#### Exercise prompt:
Using the data below, return every line that holds the word "images".

#### Data for analysis:
· · ·
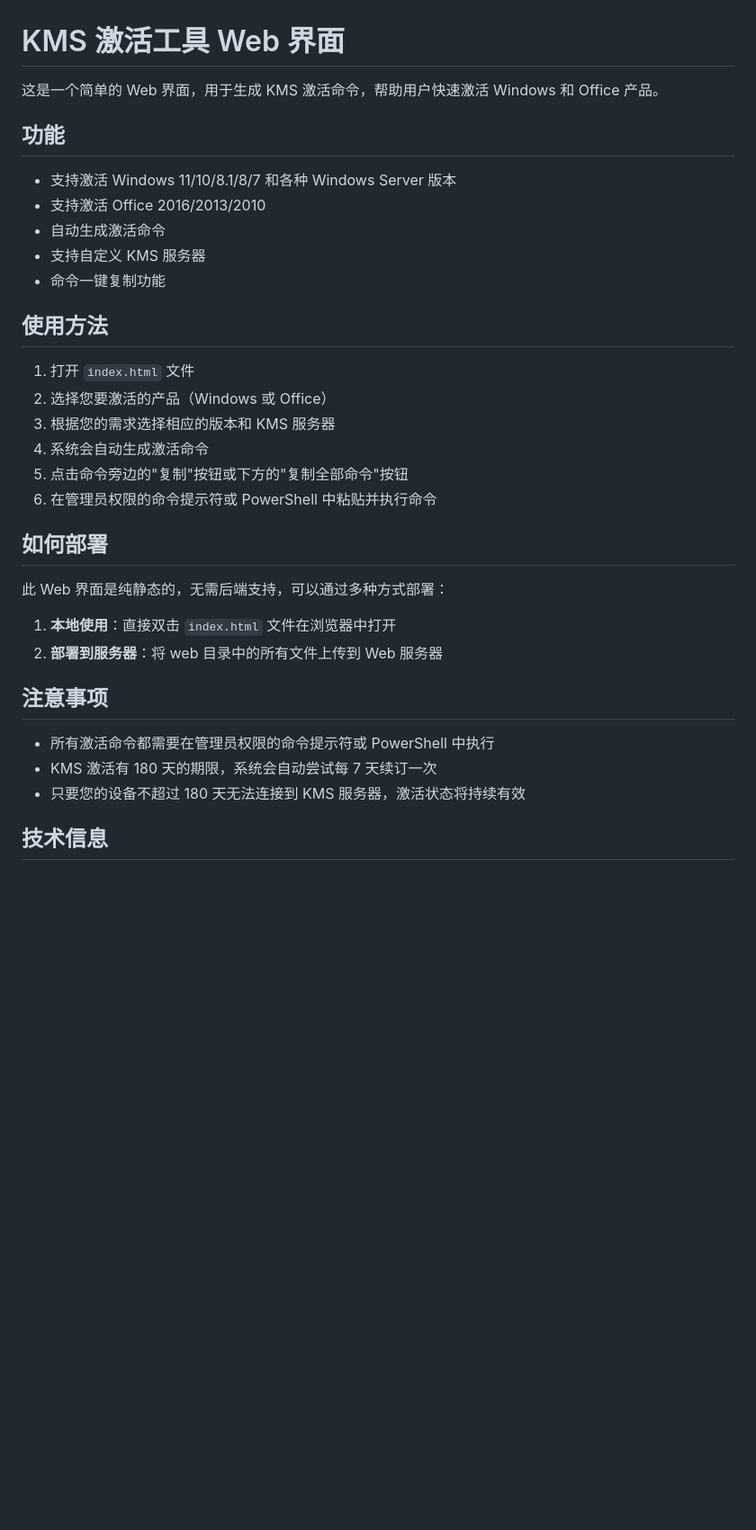
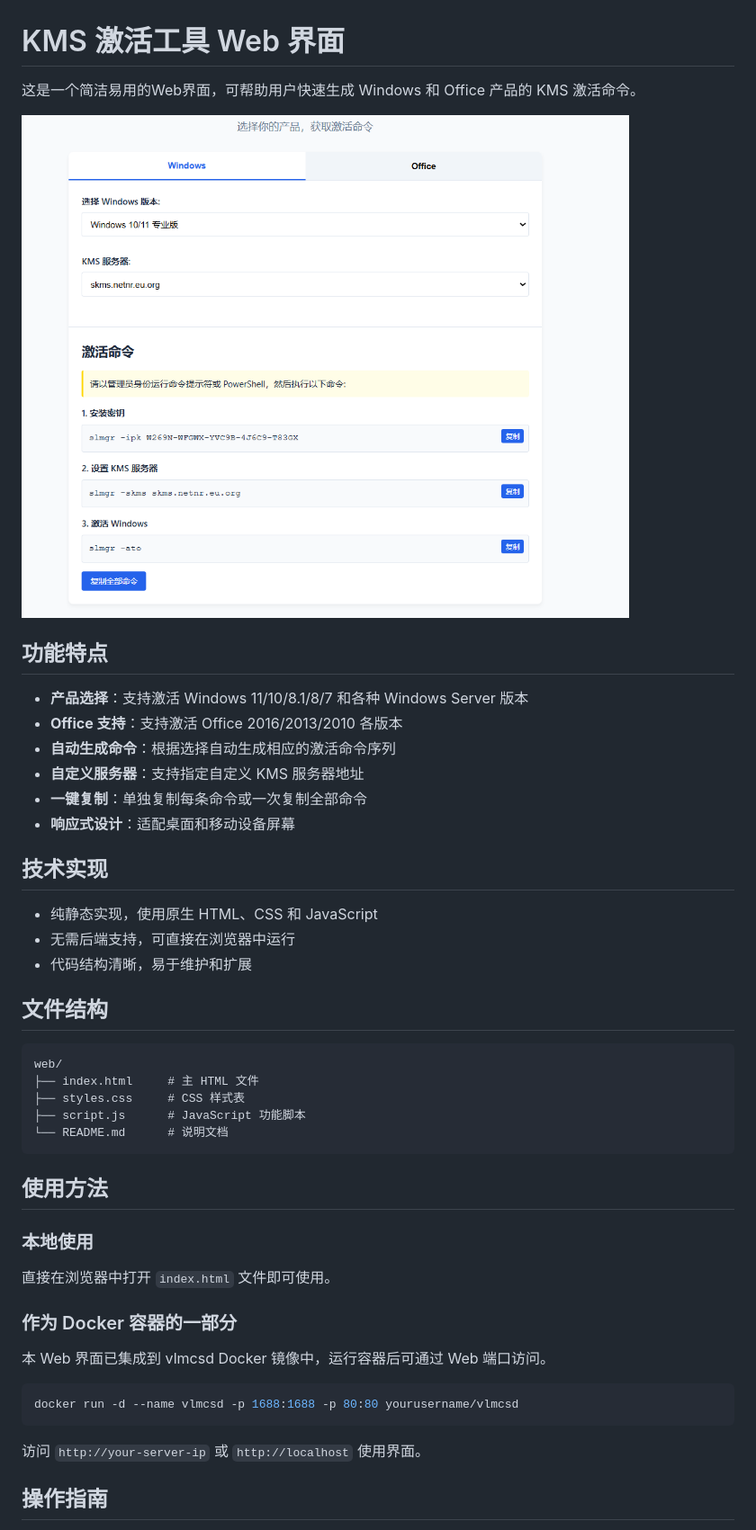
Before and after one commit to Gnuyoah/kms, a Markdown page: web/README.md, the part around the change printed below. Shown: that part at 90% size. GitHub-like rendering; pictures changed too: images/image.png (added); blank space fills up the shorter version.

````diff
--- a/web/README.md
+++ b/web/README.md
@@ -1,36 +1,49 @@
 # KMS 激活工具 Web 界面
 
-这是一个简单的 Web 界面，用于生成 KMS 激活命令，帮助用户快速激活 Windows 和 Office 产品。
+这是一个简洁易用的Web界面，可帮助用户快速生成 Windows 和 Office 产品的 KMS 激活命令。
 
-## 功能
+![KMS 激活工具界面预览](../images/image.png)
 
-- 支持激活 Windows 11/10/8.1/8/7 和各种 Windows Server 版本
-- 支持激活 Office 2016/2013/2010
-- 自动生成激活命令
-- 支持自定义 KMS 服务器
-- 命令一键复制功能
+## 功能特点
+
+- **产品选择**：支持激活 Windows 11/10/8.1/8/7 和各种 Windows Server 版本
+- **Office 支持**：支持激活 Office 2016/2013/2010 各版本
+- **自动生成命令**：根据选择自动生成相应的激活命令序列
+- **自定义服务器**：支持指定自定义 KMS 服务器地址
+- **一键复制**：单独复制每条命令或一次复制全部命令
+- **响应式设计**：适配桌面和移动设备屏幕
+
+## 技术实现
+
+- 纯静态实现，使用原生 HTML、CSS 和 JavaScript
+- 无需后端支持，可直接在浏览器中运行
+- 代码结构清晰，易于维护和扩展
+
+## 文件结构
+
+```
+web/
+├── index.html     # 主 HTML 文件
+├── styles.css     # CSS 样式表
+├── script.js      # JavaScript 功能脚本
+└── README.md      # 说明文档
+```
 
 ## 使用方法
 
-1. 打开 `index.html` 文件
-2. 选择您要激活的产品（Windows 或 Office）
-3. 根据您的需求选择相应的版本和 KMS 服务器
-4. 系统会自动生成激活命令
-5. 点击命令旁边的"复制"按钮或下方的"复制全部命令"按钮
-6. 在管理员权限的命令提示符或 PowerShell 中粘贴并执行命令
+### 本地使用
 
-## 如何部署
+直接在浏览器中打开 `index.html` 文件即可使用。
 
-此 Web 界面是纯静态的，无需后端支持，可以通过多种方式部署：
+### 作为 Docker 容器的一部分
 
-1. **本地使用**：直接双击 `index.html` 文件在浏览器中打开
-2. **部署到服务器**：将 web 目录中的所有文件上传到 Web 服务器
+本 Web 界面已集成到 vlmcsd Docker 镜像中，运行容器后可通过 Web 端口访问。
 
-## 注意事项
+```bash
+docker run -d --name vlmcsd -p 1688:1688 -p 80:80 yourusername/vlmcsd
+```
 
-- 所有激活命令都需要在管理员权限的命令提示符或 PowerShell 中执行
-- KMS 激活有 180 天的期限，系统会自动尝试每 7 天续订一次
-- 只要您的设备不超过 180 天无法连接到 KMS 服务器，激活状态将持续有效
+访问 `http://your-server-ip` 或 `http://localhost` 使用界面。
 
-## 技术信息
+## 操作指南
 
````
Also changed, not shown: other parts of web/README.md (+32 -4 lines), README.md (added, +125 -0 lines), 1 other file.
· · ·
#### Your response:
Before and after one commit to Gnuyoah/kms, a Markdown page: web/README.md, the part around the change printed below. Shown: that part at 90% size. GitHub-like rendering; pictures changed too: images/image.png (added); blank space fills up the shorter version.
+![KMS 激活工具界面预览](../images/image.png)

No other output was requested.